*Content revision data*:
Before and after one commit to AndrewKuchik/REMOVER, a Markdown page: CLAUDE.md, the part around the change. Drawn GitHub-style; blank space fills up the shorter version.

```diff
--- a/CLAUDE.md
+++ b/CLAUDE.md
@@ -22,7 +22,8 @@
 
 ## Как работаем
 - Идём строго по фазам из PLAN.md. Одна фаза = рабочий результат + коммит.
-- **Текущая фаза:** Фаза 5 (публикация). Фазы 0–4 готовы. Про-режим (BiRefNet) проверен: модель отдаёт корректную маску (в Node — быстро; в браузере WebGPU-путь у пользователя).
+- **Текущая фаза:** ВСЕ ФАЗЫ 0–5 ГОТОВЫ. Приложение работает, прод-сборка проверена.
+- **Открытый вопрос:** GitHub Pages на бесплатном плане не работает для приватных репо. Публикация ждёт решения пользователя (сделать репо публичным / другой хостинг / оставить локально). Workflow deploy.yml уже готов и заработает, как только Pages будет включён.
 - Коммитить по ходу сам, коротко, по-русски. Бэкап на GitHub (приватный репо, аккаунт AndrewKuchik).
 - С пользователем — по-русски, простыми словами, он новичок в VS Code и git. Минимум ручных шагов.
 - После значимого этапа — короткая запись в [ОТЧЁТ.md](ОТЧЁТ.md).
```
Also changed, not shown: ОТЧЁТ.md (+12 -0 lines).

==

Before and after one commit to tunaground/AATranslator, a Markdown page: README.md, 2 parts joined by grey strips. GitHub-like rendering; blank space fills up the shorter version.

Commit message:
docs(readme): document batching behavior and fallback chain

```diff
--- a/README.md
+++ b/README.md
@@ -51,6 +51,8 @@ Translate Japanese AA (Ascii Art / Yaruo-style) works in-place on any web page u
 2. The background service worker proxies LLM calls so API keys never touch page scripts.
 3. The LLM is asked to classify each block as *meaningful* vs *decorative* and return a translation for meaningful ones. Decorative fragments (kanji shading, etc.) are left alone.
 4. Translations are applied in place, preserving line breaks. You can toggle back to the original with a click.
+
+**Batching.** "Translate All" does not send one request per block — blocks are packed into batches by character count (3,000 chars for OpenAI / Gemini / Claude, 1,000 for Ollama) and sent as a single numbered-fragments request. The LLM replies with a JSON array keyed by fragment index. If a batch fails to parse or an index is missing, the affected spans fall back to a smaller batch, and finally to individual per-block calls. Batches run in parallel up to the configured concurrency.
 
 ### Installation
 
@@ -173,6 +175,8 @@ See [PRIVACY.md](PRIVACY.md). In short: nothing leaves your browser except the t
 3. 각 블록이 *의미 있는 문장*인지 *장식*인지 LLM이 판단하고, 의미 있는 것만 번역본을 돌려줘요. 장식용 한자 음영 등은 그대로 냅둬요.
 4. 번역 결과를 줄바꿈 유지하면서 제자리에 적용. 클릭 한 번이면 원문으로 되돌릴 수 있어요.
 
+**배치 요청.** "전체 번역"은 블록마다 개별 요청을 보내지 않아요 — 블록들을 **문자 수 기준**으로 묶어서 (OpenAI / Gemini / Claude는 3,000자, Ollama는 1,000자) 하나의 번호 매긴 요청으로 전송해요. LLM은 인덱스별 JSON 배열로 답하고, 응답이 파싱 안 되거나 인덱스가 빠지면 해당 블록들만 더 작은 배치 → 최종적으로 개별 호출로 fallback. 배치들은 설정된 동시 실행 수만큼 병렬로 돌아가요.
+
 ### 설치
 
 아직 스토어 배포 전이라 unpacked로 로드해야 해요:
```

*EXERCISE BRIEF*: Copy whichever lines of the records above contain the word "фаза".

*EXPECTED OUTPUT*:
 - Идём строго по фазам из PLAN.md. Одна фаза = рабочий результат + коммит.
-- **Текущая фаза:** Фаза 5 (публикация). Фазы 0–4 готовы. Про-режим (BiRefNet) проверен: модель отдаёт корректную маску (в Node — быстро; в браузере WebGPU-путь у пользователя).
+- **Текущая фаза:** ВСЕ ФАЗЫ 0–5 ГОТОВЫ. Приложение работает, прод-сборка проверена.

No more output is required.